Labor's policy to remove negative gearing on investment purchases of pre-owned properties from 2020 has impacted property investor appetite and property prices. See Chart 1.
Since the introduction of negative gearing, the share of investor ownership has more than doubled. See Chart 2.
The reaction of the RBA will be important to counter the ‘wealth effect’ of falling property prices on consumer spending and the Australian economy.
The wholesale capital market (where lenders source their funds) is expecting the RBA to hold rates and possibly reduce rates over the next 3 years. This has resulted in lenders being able to offer 2-3 year fixed rates at close to variable rates.
The current market suggests a buying opportunity for owner occupiers which has not been seen since the GFC. See Chart 1.
With the lead into the federal election, we thought that it is important to provide you with some commentary on the impact on property market under a Labor elected government, in particular, the impact of abolishing negative gearing on investment purchases of pre-owned properties from 2020.
It can be observed from loan application data, that Labor's policies and lending restrictions have already impacted investor appetite. The share of investor loan application for purchases has reduced to 27% from a peak of 40% in 2015.

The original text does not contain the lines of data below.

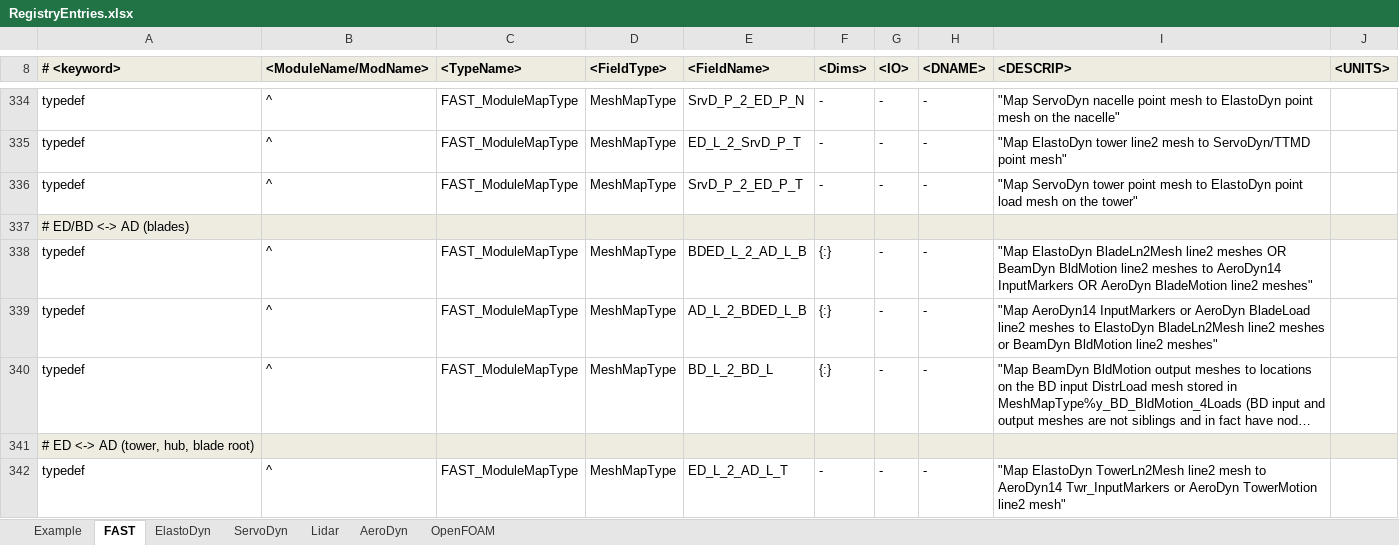
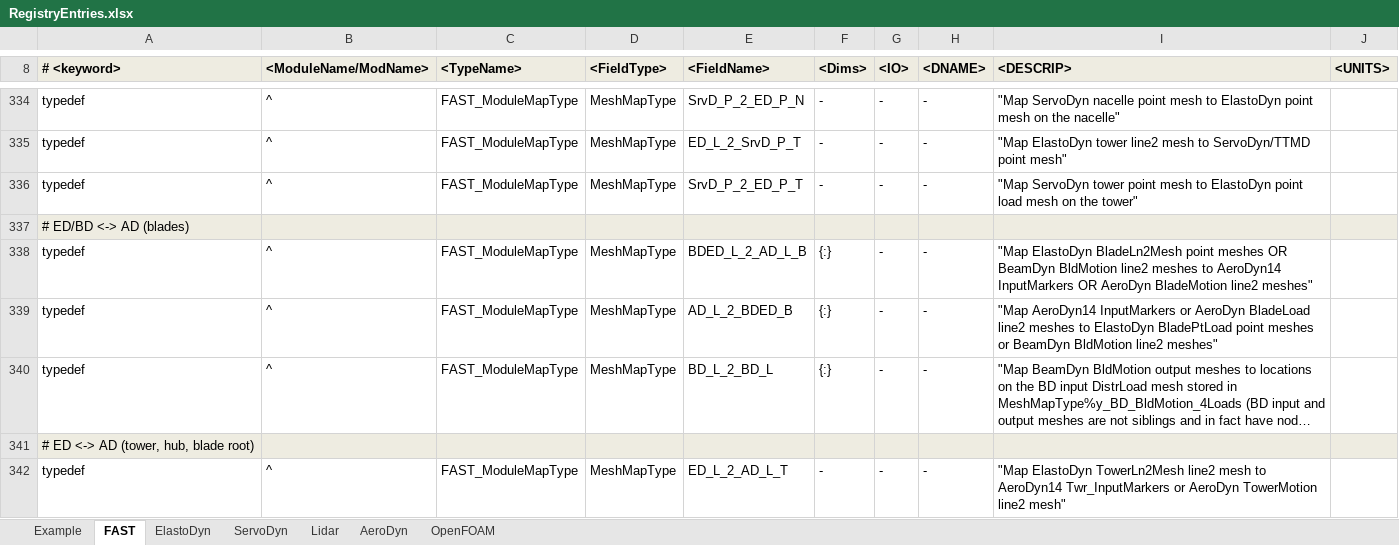
Before and after one commit to OpenFAST/openfast, an Excel workbook: modules-local/fast-library/src/RegistryEntries.xlsx, sheet FAST, drawn as a sheet; only a part is shown, gaps mark what is left out; long unchanged cells end in …; values as stored, in another font and other column widths than the file's, no borders; conditional formats not drawn; the diff names each change by its address in the sheet, - before the commit and + after, or states it on an @@ line.

Commit message:
updated ElastoDyn blade input meshes to receive point loads instead of distributed because previous mesh ignored any values input on the blade tip and blade root
git-svn-id: https://windsvn2.nrel.gov/FAST/branches/BJonkman@1172 10acb478-4768-415a-8850-bacdb5912d4d

Former-commit-id: f3a7f06778f75cec86e84ea2550231f4875b4767

```diff
--- a/modules-local/fast-library/src/RegistryEntries.xlsx (sheet FAST)
+++ b/modules-local/fast-library/src/RegistryEntries.xlsx (sheet FAST)
-I338 (<DESCRIP>): …ElastoDyn BladeLn2Mesh line2 meshes OR…
+I338 (<DESCRIP>): …ElastoDyn BladeLn2Mesh point meshes OR…
-E339 (<FieldName>): AD_L_2_BDED_L_B
+E339 (<FieldName>): AD_L_2_BDED_B
-I339 (<DESCRIP>): …to ElastoDyn BladeLn2Mesh line2 meshes or…
+I339 (<DESCRIP>): …to ElastoDyn BladePtLoad point meshes or…
```
Also changed, not shown: sheet ElastoDyn, 2 other files.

The current market suggests an opportunity for owner occupiers (in particular, first home buyers) who previously had been priced out of the market. The last time investor appetite reduced to this level was in 2009. See Chart 1.
From a historical perspective, negative gearing was introduced in 1985 by the then Labor government in an attempt to promote the building of new dwellings. Despite this, the investment benefits of negative gearing have been promoted across existing properties as well. As a consequence, Labor considers that the cost of negative gearing on the federal budget now outweighs its social benefits.
Regardless if you agree with Labor, it is clear that investment ownership as a share of total ownership, has more than doubled since the introduction of negative gearing. See the Chart 2.
It will be interesting to see where property values will go from here. Labor's proposals have been structured so that negative gearing will still apply to property purchasers prior to 2020. As a result, existing investors will not become forced sellers. However, there is a question mark whether there will be buyer support at current property prices going forward if Labor is elected. It is possible that without negative gearing, property prices and rental yields will need to adjust to a level that attracts investors back into the market or persuades renters to buy. Some commentators consider this has already occurred in property markets where rental yields have increased and investor loan applications are lower. See Chart 3 and Chart 4
From a finance perspective and with the Royal Commission now behind us, it is expected that the banks will be under pressure to relax their credit policies to increase the amount of loans.
The RBA is also conscious of the impact of property values on the economy through the wealth effect. The wealth effect is the concept that consumers spend based upon how wealthy they feels, in particular, about the value of their property. Given property investment is significant (there are 1.3 million taxpayers with negative gearing), the RBA has recently changes its stance away from increasing rates over the near term.
The wholesale capital market (where lenders source their funds) is expecting the RBA to not increase interest rates and possibly reduce interest rates over the next 3 years. As a result, lenders are now able to provide 2-3 year fixed rates at close to current variable interest rates.
This would seems like a favourable property market and financing environment for first home buyers and we wish you luck with your property hunting.
Disclaimer: This article is an observation of the credit market and other commentators views on the property market . This should not be construed as financial advice.